■ Task directions:
The job is to find each line in the entries holding the string "mobileApp" and copy that line.

■ Stored data entries:
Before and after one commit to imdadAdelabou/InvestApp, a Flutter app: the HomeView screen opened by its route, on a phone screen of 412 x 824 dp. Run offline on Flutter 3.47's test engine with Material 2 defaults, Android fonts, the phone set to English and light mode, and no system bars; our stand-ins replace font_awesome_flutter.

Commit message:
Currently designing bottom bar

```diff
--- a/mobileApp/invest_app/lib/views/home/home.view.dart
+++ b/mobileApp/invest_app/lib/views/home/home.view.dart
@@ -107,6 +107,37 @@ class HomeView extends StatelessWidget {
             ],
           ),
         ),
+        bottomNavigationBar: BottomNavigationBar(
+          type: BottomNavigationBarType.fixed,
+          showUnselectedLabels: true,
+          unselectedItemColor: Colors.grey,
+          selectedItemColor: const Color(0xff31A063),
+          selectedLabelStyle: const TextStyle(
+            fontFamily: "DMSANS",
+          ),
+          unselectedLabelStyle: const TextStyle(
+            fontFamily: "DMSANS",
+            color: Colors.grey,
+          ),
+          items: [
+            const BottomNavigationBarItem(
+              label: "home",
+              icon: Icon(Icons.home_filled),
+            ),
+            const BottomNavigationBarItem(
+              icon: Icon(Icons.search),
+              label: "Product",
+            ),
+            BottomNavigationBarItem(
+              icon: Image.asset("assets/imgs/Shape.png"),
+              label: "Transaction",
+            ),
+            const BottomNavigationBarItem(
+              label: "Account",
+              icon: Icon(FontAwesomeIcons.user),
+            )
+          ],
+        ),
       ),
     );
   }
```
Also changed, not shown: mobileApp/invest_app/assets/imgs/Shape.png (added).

■ The answer:
--- a/mobileApp/invest_app/lib/views/home/home.view.dart
+++ b/mobileApp/invest_app/lib/views/home/home.view.dart
Also changed, not shown: mobileApp/invest_app/assets/imgs/Shape.png (added).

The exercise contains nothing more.